A faithful copy of every entry, with the pictures removed, is what is needed here.

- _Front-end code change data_
"""
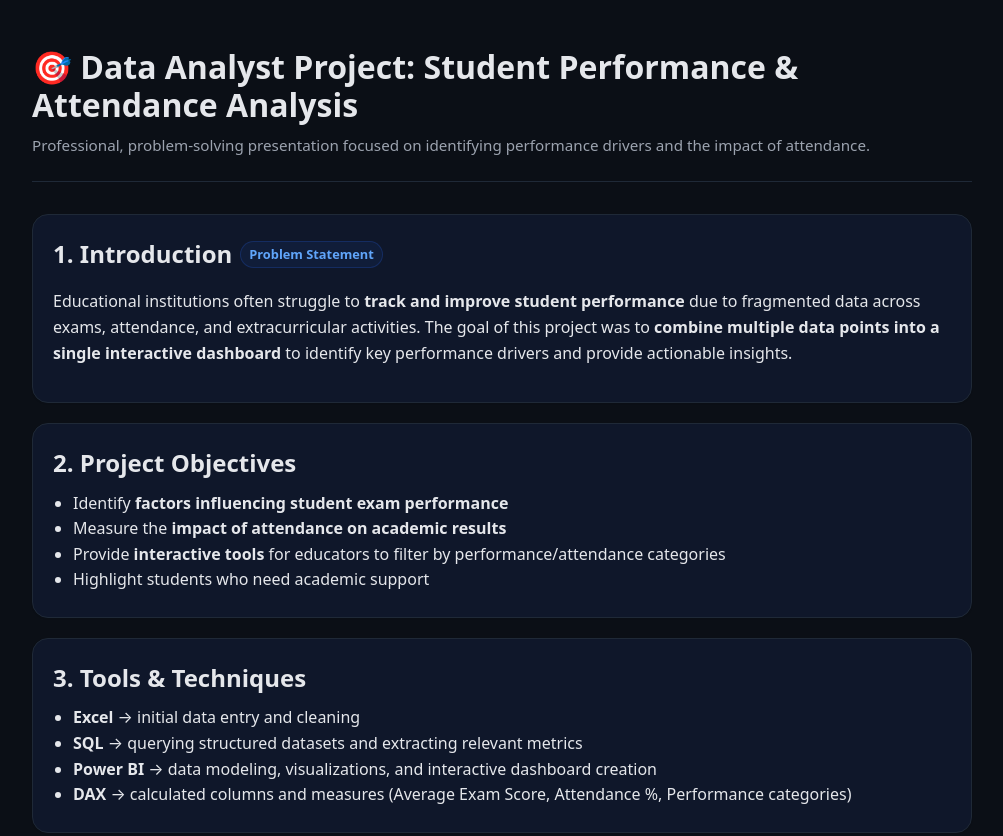
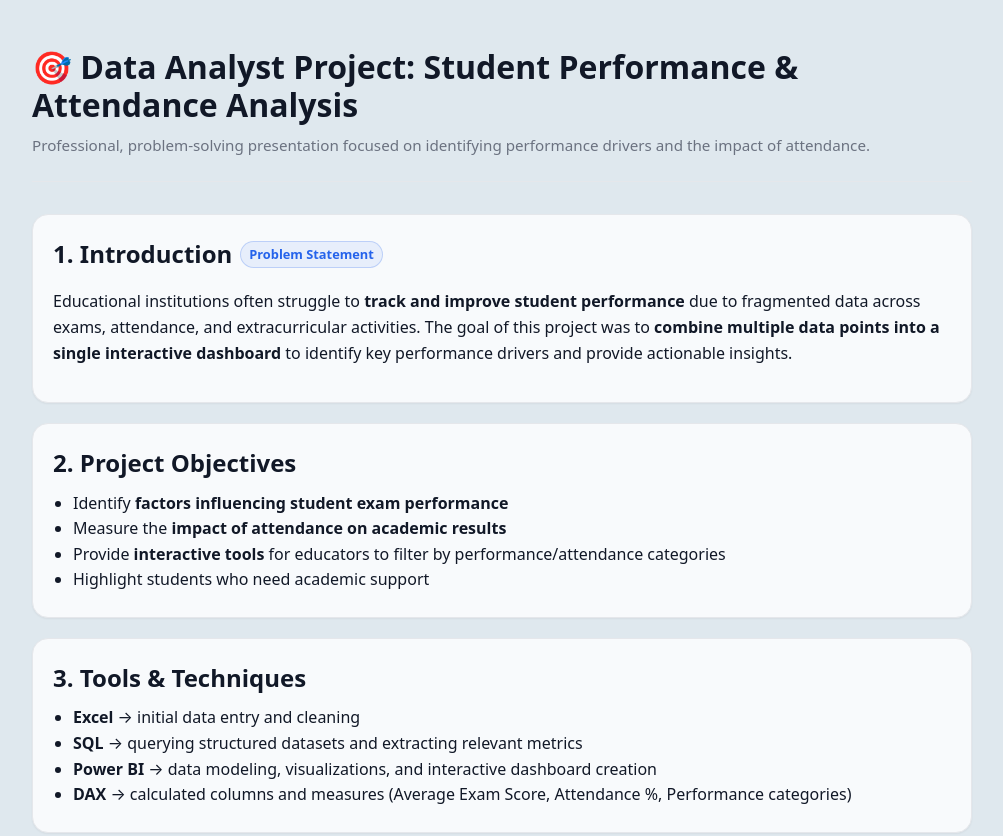
Before and after one commit to keerthiramesh8/Attendance-Insights-Project, a plain HTML site: page index.html in a window 1280 px wide. Shown: the top 836 px of the page, without its empty margins (138-1141 px from the left). Drawn offline with Linux system fonts and the dark colour scheme.

Commit message:
Update index.html
updated background color

```diff
--- a/index.html
+++ b/index.html
@@ -12,9 +12,6 @@
       --accent: #2563eb;
       --card: #f8fafc;
       --border: #e5e7eb;
-    }
-    @media (prefers-color-scheme: dark) {
-      :root { --bg:#0b0f16; --ink:#e5e7eb; --muted:#9ca3af; --accent:#60a5fa; --card:#0f172a; --border:#1f2937; }
     }
     * { box-sizing: border-box; }
     body {
```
"""
- _Written answer_
Before and after one commit to keerthiramesh8/Attendance-Insights-Project, a plain HTML site: page index.html in a window 1280 px wide. Shown: the top 836 px of the page, without its empty margins (138-1141 px from the left). Drawn offline with Linux system fonts and the dark colour scheme.

Commit message:
Update index.html
updated background color

```diff
--- a/index.html
+++ b/index.html
@@ -12,9 +12,6 @@
       --accent: #2563eb;
       --card: #f8fafc;
       --border: #e5e7eb;
-    }
-    @media (prefers-color-scheme: dark) {
-      :root { --bg:#0b0f16; --ink:#e5e7eb; --muted:#9ca3af; --accent:#60a5fa; --card:#0f172a; --border:#1f2937; }
     }
     * { box-sizing: border-box; }
     body {
```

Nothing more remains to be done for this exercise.